───── Information given ─────
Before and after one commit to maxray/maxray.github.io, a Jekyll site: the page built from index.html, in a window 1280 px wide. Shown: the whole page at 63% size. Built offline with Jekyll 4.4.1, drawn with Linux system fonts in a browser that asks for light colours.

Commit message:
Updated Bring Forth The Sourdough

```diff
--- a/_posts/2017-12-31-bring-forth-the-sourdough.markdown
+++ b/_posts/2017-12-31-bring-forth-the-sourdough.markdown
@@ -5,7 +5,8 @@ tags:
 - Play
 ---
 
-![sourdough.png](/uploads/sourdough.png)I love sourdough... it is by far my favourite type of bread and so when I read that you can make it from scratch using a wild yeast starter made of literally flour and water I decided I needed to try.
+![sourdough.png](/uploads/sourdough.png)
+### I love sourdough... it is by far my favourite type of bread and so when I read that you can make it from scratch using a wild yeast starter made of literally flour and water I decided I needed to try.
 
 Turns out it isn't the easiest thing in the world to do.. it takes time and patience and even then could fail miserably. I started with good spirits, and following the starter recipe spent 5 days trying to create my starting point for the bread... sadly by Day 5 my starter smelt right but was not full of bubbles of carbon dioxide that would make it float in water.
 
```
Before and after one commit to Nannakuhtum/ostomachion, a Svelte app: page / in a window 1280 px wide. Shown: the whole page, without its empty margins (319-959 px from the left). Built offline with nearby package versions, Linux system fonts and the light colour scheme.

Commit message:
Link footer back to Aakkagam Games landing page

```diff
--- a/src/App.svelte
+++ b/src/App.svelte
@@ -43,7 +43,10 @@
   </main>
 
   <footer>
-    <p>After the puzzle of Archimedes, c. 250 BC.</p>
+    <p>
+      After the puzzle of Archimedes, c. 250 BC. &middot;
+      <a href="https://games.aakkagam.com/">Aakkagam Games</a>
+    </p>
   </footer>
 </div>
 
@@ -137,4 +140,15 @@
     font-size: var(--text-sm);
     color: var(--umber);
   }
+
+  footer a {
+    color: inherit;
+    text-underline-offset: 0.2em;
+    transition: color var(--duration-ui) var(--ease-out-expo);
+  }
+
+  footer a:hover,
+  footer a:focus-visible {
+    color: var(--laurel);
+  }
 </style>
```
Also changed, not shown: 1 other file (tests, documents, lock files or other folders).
─────
**Your assignment**
Nothing in the entries should be left out; please reproduce them all exactly.

**Task response**
Before and after one commit to maxray/maxray.github.io, a Jekyll site: the page built from index.html, in a window 1280 px wide. Shown: the whole page at 63% size. Built offline with Jekyll 4.4.1, drawn with Linux system fonts in a browser that asks for light colours.

Commit message:
Updated Bring Forth The Sourdough

```diff
--- a/_posts/2017-12-31-bring-forth-the-sourdough.markdown
+++ b/_posts/2017-12-31-bring-forth-the-sourdough.markdown
@@ -5,7 +5,8 @@ tags:
 - Play
 ---
 
-![sourdough.png](/uploads/sourdough.png)I love sourdough... it is by far my favourite type of bread and so when I read that you can make it from scratch using a wild yeast starter made of literally flour and water I decided I needed to try.
+![sourdough.png](/uploads/sourdough.png)
+### I love sourdough... it is by far my favourite type of bread and so when I read that you can make it from scratch using a wild yeast starter made of literally flour and water I decided I needed to try.
 
 Turns out it isn't the easiest thing in the world to do.. it takes time and patience and even then could fail miserably. I started with good spirits, and following the starter recipe spent 5 days trying to create my starting point for the bread... sadly by Day 5 my starter smelt right but was not full of bubbles of carbon dioxide that would make it float in water.
 
```
Before and after one commit to Nannakuhtum/ostomachion, a Svelte app: page / in a window 1280 px wide. Shown: the whole page, without its empty margins (319-959 px from the left). Built offline with nearby package versions, Linux system fonts and the light colour scheme.

Commit message:
Link footer back to Aakkagam Games landing page

```diff
--- a/src/App.svelte
+++ b/src/App.svelte
@@ -43,7 +43,10 @@
   </main>
 
   <footer>
-    <p>After the puzzle of Archimedes, c. 250 BC.</p>
+    <p>
+      After the puzzle of Archimedes, c. 250 BC. &middot;
+      <a href="https://games.aakkagam.com/">Aakkagam Games</a>
+    </p>
   </footer>
 </div>
 
@@ -137,4 +140,15 @@
     font-size: var(--text-sm);
     color: var(--umber);
   }
+
+  footer a {
+    color: inherit;
+    text-underline-offset: 0.2em;
+    transition: color var(--duration-ui) var(--ease-out-expo);
+  }
+
+  footer a:hover,
+  footer a:focus-visible {
+    color: var(--laurel);
+  }
 </style>
```
Also changed, not shown: 1 other file (tests, documents, lock files or other folders).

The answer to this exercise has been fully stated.